• You will be asked to remove contact lenses and dentures

• A nurse may give you medication through your IV to help you relax

• Your family will wait in the family lounge; they will receive periodic reports about your progress throughout the surgery

• Once the surgeon is ready for you, you will be taken to the operating room

During the surgery
• An anesthesiologist will inject medication into your IV that will put you to sleep

• After you are asleep, the nurses will clean your abdomen with antibacterial soap and cover you with sterile drapes

• A six-inch vertical incision is made from the sternum to the navel. Frequently, surgical staples are used to hold the wound together.

• To correct GERD, the surgeon wraps the upper part of the stomach (called the fundus) around the lower portion of the esophagus. This creates a permanently tight sphincter so that food will not reflux back into the esophagus.

• Finally, your surgeon will check that there are no areas of bleeding, rinse out the abdominal cavity and then close the incision.

After the surgery
When you wake up from surgery you will be in a recovery room called the Post Anesthesia Care Unit (PACU). You will have an oxygen mask covering your nose and mouth. This mask delivers a cool mist of oxygen which helps eliminate the remaining anesthesia from your system and soothes your throat.
Your throat may be sore from the breathing tube that was present during your surgery; this soreness usually subsides after one or two days.

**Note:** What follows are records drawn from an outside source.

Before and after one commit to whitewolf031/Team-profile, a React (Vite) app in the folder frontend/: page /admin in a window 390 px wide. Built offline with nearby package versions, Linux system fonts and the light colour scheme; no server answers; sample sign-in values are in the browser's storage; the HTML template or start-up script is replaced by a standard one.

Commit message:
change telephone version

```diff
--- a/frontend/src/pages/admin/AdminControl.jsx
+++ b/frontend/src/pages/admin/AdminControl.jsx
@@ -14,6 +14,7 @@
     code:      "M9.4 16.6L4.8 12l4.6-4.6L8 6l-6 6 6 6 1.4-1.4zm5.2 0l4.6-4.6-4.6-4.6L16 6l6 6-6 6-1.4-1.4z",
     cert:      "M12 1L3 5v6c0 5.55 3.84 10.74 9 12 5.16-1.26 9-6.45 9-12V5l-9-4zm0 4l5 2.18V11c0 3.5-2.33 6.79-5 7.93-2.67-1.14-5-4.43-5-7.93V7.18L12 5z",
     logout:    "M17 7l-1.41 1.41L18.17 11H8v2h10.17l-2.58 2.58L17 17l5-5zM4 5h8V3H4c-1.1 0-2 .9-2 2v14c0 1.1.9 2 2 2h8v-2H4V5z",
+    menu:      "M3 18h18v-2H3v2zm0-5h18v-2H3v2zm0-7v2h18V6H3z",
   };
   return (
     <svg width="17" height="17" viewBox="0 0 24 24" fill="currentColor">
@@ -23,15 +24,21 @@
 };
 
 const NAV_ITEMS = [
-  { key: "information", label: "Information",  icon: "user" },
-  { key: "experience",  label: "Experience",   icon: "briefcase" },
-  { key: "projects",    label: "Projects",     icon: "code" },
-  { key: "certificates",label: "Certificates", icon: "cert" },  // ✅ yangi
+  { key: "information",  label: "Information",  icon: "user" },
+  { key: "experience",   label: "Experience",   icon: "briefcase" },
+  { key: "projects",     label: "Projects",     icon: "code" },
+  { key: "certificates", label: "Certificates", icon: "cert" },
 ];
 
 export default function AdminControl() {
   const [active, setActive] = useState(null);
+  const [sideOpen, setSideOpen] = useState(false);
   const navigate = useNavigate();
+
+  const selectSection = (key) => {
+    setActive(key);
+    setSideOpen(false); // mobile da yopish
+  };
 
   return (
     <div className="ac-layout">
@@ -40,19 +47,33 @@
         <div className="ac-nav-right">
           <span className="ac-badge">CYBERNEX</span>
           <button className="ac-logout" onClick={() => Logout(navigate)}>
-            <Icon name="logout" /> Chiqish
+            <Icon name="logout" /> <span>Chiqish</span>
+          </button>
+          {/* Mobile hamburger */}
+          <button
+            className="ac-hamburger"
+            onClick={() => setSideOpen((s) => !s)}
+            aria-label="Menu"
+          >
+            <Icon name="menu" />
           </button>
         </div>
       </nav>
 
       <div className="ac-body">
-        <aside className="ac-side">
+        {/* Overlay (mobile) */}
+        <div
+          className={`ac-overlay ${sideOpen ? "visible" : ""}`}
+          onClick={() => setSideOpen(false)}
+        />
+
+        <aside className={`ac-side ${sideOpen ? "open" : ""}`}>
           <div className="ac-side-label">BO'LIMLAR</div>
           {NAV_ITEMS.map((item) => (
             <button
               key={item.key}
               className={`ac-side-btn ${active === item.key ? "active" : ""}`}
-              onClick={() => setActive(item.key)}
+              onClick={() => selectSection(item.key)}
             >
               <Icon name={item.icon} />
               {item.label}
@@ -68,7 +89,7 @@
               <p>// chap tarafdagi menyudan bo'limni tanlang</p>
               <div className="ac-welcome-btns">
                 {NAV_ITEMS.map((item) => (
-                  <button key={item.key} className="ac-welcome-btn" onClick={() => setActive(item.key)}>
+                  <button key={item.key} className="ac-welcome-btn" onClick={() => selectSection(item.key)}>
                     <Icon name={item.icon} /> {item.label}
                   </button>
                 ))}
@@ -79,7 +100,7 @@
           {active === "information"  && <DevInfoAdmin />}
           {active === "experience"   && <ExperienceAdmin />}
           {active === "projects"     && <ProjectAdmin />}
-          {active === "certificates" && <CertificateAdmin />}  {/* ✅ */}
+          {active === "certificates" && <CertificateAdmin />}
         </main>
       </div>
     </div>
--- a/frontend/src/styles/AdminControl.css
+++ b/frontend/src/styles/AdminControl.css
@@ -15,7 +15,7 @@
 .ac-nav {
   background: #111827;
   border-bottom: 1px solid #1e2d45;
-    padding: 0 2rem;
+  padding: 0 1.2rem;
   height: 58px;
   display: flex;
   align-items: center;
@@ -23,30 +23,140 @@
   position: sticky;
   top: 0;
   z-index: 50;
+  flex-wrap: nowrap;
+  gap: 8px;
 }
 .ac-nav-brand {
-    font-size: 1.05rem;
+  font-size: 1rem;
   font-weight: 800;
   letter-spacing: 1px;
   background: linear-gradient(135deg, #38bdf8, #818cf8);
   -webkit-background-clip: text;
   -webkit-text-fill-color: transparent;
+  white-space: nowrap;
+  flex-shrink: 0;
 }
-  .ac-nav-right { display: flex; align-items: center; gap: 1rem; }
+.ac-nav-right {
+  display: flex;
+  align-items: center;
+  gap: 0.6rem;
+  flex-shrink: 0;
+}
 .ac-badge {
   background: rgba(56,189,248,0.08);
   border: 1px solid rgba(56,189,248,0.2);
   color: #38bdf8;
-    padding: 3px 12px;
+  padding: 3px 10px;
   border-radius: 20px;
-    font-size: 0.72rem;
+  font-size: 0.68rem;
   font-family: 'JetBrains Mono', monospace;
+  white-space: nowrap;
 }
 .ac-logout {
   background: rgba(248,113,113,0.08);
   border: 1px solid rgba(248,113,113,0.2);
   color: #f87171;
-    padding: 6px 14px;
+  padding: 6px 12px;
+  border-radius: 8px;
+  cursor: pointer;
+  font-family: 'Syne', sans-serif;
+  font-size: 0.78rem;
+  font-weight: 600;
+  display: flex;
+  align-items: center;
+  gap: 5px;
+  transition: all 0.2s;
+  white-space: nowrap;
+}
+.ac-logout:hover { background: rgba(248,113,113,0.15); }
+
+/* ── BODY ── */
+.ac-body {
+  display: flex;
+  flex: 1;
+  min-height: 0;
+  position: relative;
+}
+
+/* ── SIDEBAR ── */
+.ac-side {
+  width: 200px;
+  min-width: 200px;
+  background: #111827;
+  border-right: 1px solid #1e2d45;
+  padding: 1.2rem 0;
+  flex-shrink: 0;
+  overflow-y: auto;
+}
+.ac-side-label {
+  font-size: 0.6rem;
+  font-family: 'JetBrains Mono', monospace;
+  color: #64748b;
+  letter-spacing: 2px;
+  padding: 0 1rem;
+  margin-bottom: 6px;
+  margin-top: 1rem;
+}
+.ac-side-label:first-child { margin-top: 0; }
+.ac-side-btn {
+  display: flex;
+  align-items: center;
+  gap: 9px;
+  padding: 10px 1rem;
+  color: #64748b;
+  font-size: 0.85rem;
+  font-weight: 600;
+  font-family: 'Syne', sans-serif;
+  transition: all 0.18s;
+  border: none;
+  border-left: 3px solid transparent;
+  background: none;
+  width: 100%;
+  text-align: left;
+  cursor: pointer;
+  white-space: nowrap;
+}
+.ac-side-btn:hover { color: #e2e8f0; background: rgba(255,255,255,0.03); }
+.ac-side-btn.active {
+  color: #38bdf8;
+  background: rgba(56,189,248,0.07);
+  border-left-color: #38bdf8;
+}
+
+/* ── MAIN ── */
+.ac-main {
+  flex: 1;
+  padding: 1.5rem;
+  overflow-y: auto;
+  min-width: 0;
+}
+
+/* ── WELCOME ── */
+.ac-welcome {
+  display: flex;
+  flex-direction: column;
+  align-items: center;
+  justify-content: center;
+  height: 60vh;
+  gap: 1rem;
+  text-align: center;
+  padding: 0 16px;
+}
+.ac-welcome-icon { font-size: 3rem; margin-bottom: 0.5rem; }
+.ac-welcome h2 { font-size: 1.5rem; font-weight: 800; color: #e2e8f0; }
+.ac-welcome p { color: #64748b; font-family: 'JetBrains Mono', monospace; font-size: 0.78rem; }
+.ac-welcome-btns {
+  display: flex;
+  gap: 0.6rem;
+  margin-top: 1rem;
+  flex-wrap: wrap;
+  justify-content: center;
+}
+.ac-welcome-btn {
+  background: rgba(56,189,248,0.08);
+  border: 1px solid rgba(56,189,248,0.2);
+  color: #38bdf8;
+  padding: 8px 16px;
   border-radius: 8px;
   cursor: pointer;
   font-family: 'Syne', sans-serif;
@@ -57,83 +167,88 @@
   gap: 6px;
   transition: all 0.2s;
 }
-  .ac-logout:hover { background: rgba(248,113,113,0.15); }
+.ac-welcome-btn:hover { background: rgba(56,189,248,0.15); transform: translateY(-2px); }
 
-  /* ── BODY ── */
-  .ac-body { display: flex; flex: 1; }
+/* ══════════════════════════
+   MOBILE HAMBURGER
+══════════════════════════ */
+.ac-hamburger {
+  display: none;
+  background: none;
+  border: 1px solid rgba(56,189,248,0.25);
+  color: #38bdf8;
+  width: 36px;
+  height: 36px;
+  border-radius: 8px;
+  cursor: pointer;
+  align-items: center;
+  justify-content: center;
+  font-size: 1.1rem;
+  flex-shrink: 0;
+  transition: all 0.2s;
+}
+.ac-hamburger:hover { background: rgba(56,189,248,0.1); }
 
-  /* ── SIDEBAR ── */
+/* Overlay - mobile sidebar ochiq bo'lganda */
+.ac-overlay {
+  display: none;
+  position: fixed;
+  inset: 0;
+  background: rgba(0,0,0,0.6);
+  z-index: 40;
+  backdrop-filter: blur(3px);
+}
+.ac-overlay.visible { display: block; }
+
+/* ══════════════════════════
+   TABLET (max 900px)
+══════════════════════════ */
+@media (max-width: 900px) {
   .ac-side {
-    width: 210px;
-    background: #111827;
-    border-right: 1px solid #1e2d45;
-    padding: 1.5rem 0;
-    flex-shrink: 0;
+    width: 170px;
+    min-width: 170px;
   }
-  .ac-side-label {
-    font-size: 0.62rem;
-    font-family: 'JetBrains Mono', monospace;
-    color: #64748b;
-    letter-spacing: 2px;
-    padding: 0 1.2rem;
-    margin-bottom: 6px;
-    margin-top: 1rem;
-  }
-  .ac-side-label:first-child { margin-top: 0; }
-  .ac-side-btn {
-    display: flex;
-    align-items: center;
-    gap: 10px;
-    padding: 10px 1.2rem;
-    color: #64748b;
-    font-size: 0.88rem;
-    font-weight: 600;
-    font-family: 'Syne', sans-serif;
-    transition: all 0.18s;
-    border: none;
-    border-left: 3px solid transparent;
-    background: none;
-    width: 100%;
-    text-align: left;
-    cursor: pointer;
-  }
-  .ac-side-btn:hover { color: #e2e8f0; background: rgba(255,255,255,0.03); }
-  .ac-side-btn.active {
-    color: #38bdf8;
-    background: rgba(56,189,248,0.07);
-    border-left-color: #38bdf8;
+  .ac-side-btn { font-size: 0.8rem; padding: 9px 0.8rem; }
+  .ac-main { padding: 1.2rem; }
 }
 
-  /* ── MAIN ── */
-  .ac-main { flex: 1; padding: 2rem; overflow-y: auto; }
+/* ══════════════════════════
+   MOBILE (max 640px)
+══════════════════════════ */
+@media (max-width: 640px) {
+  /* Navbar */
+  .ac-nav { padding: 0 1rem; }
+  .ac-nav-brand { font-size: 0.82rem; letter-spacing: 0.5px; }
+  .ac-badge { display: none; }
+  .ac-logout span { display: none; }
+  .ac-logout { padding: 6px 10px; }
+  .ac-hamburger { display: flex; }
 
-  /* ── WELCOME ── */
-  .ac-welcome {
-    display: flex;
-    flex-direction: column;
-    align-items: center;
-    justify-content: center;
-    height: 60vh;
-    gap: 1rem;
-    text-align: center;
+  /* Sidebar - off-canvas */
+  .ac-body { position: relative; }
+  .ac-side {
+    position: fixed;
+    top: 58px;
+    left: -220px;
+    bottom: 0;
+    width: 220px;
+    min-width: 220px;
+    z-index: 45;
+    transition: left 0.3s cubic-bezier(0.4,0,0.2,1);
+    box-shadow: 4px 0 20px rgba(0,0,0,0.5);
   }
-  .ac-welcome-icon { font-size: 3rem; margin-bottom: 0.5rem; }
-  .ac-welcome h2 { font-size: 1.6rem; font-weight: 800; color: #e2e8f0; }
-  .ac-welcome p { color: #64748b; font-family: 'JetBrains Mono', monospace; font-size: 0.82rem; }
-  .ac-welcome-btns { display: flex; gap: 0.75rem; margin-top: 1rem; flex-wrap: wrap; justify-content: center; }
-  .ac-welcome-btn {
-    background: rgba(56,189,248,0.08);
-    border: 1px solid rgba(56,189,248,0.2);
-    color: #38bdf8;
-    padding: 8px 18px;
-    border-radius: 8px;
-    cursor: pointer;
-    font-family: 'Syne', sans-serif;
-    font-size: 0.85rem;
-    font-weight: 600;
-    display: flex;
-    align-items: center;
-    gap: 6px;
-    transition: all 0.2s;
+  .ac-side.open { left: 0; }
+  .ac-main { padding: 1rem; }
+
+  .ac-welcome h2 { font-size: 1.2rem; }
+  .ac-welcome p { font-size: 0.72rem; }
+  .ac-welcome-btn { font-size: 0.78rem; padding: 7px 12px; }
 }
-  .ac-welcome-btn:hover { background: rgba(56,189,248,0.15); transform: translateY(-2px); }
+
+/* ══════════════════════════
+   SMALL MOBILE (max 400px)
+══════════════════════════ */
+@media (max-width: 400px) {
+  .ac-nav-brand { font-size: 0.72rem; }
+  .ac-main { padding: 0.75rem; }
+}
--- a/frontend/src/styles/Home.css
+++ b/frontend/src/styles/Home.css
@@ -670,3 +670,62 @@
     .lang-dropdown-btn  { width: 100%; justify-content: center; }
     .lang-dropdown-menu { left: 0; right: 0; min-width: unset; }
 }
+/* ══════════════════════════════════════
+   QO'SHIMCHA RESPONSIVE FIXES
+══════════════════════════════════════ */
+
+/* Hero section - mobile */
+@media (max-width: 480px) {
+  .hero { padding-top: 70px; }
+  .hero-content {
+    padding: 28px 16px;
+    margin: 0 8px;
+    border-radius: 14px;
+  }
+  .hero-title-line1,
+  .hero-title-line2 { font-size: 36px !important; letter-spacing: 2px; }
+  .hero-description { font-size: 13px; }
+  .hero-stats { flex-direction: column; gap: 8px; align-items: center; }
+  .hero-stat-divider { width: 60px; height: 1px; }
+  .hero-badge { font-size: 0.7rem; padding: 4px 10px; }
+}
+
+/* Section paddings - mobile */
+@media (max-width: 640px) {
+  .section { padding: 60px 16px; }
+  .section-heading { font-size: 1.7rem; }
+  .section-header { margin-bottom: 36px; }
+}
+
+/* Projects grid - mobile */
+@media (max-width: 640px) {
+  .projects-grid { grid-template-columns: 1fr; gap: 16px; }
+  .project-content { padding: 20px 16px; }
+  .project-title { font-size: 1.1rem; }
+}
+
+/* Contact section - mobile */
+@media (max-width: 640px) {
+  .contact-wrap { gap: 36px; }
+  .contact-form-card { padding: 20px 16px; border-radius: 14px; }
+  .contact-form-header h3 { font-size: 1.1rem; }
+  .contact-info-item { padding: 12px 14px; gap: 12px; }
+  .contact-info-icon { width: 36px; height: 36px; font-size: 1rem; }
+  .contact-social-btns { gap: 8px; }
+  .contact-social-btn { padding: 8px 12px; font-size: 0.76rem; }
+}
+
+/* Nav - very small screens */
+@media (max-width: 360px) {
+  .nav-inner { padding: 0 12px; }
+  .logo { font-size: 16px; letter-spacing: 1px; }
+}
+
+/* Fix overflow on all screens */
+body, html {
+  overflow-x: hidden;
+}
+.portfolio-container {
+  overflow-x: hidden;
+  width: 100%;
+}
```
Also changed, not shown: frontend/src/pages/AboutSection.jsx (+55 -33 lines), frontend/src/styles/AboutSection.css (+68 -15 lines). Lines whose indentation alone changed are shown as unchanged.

Once you are more alert, the nurse in PACU will switch your oxygen delivery device to a nasal cannula, a small plastic tube that hooks over your ears and lies beneath your nose. Your nurse will frequently check your blood oxygen level. Depending on the percentage of oxygen measured in your blood, you may need to keep the oxygen in place after you are transferred to your hospital room.

Recovering from surgery
Once you have recovered from anesthesia, you will be transferred to your hospital room. After your surgery, the nurses will measure your “intake and output” – they will document all the fluids that enter your body and measure and collect any urine or fluids you produce, including those from tubes or drains placed during surgery. A tube that is passed from your nostril into your stomach (a nasogastric tube) during surgery will remain for several days.

You will begin to drink clear liquids once your bowel function returns. Once you have passed gas (flatus) from the rectal area or have had a bowel movement, you will gradually be able to eat more solid foods (within 3 to 4 days after surgery).

You will be encouraged to get out of bed, starting the first day after surgery. The more you move, the less chance for complications such as pneumonia or blood clots in the veins in your legs.

Your recovery at home
Normally, you will be discharged from the hospital 5 to 6 days after surgery, after a barium swallow test confirms that the surgical site is healing correctly.

For six weeks after surgery do not lift or push anything over 5 pounds. Avoid activities that increase abdominal pressure, especially sit-ups. For 8 to 12 weeks after surgery, continue to avoid strenuous activities. However, you are encouraged to gradually increase your activity level. Walking is great exercise! Walking will help your general recovery by strengthening your muscles, keeping your blood circulating to prevent blood clots and helping your lungs remain clear.

A registered dietitian will visit you on your day of discharge to review your dietary instructions. You will be following a soft diet; follow this diet until your next appointment. Also avoid caffeine, carbonated beverages and citrus drinks.
Incision Care
You may notice some minor swelling around the incision; this is normal. However, call your health care provider if you have a fever, excessive swelling, redness, bleeding or increasing pain.

Follow-up appointment
A follow-up appointment will be scheduled about one week after your surgery. You will have a chest X-ray and your surgeon will assess the wound site and your recovery. The surgeon will provide guidelines about your activity and diet at this time.

© Cleveland Clinic 2001

No comments: